- Updated: November 5, 2011
With Tony La Russa deciding to call it a career earlier this week, MLB will try to remember what it’s like to exist without him managing one of its teams. It hasn’t had to since 1978. As some reminders just how long ago that was:
– Cardinals 10-time All-Star Albert Pujols wasn’t even conceived yet.
– Cardinals Hall of Fame shortstop Ozzie Smith, who retired in 1996, finished 2nd in the Rookie of the Year balloting.
– Cardinals Hall of Fame manager Whitey Herzog hadn’t yet managed the Cardinals.
– The Jimmy Carter administration had a 52% approval rating.
– Jamie Moyer first became eligible for social security.
As long and as full of winning La Russa’s career was, the growing acceptance of Sabermetrics among front office executives in the 21st century, and later mainstream media, has led to a counter culture in baseball that sees La Russa and his old school ilk in a less favorable light. Aside from his small ball obsession, La Russa was too often accused of letting his ego take precedent over keeping the most talent on the team – and the Cardinals brass would allow it. Even former General Manager Walt Jocketty was fired by the Cardinals during his feud with La Russa, reportedly due to La Russa’s influence. This made room for John Mozeliak to be promoted to GM chair in 2007.

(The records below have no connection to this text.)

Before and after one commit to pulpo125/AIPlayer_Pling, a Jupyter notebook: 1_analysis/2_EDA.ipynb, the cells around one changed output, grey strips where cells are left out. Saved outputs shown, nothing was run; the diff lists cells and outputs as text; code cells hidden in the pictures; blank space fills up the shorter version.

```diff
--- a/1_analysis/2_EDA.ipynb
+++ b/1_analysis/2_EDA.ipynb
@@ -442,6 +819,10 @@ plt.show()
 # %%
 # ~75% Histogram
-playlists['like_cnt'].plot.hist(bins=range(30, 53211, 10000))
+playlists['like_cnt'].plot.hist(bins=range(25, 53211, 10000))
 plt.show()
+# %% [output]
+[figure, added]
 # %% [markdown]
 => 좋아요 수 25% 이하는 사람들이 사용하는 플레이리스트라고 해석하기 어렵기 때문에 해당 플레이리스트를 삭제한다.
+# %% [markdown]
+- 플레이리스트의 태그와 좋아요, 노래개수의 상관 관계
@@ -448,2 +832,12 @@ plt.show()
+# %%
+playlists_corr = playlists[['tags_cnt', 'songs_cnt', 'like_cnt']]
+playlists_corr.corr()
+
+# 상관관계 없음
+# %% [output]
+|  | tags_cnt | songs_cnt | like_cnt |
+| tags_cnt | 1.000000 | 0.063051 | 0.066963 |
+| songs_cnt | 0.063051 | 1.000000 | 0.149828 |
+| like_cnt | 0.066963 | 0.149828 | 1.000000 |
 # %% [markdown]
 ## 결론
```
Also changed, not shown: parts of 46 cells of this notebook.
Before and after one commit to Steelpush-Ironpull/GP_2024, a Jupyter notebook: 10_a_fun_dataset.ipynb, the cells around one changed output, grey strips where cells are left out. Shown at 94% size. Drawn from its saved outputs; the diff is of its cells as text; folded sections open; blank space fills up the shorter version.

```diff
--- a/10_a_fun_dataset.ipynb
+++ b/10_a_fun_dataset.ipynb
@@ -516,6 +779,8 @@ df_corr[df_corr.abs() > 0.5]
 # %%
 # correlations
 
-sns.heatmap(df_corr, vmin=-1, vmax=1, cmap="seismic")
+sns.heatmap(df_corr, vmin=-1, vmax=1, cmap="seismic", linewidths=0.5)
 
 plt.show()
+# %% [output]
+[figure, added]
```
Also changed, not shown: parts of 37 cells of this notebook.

Mozeliak, who began his career in Major League Baseball as a number cruncher straight out of college with the Colorado Rockies, is no stranger to Sabermetrics. He has shown to be a shrewd GM for the Cardinals and has often enough balanced La Russa’s wills to keep his job. But with La Russa now gone, Mozeliak gets to do something most GMs get to do as their first executive action – choose a manager to his liking. One who likely wouldn’t, for example, refuse to play a rising star, power-hitting, center fielder, because, God-forbid, a 24-year-old millionaire is accused of having immaturity issues. Or perhaps one who likely wouldn’t push away his future Hall of Fame third baseman due to a feud that must be inconsequential compared to what’s best for the team.
2012 may be Mozeliak’s 5th season as captain of the good ship Cardinal, but it will be the first that he gets to choose how much autonomy he wants to share with the Cardinals manager. Ideally, Mozeliak would have the last say for every player transaction on the matter of who wears the Cardinals uniform – just like nearly every GM in baseball. In theory, this will make Mozeliak better at his job.
Or will it? Legendary pitching coach Dave Duncan (who’s face arguably deserves to be on La Russa’s future Hall of Fame plaque) has a tight bond with La Russa, and may not return to the team for the 2012 campaign. Worse, free agent Albert Pujols will now have less incentive to re-sign with the Cardinals, as he has been an outspoken La Russa backer through most of his career as well. And though the Cardinals have won two championships with Mozeliak as either the GM or Assistant GM, nobody is in doubt that neither would have been possible without Pujols in a Cardinals uniform.
Mozeliak may be having his dream come true by not having to manage La Russa’s hurt feelings anymore, but he has some hard work to do this offseason that may be impossible without the help of one of the longest-tenured and most respected baseball men in MLB.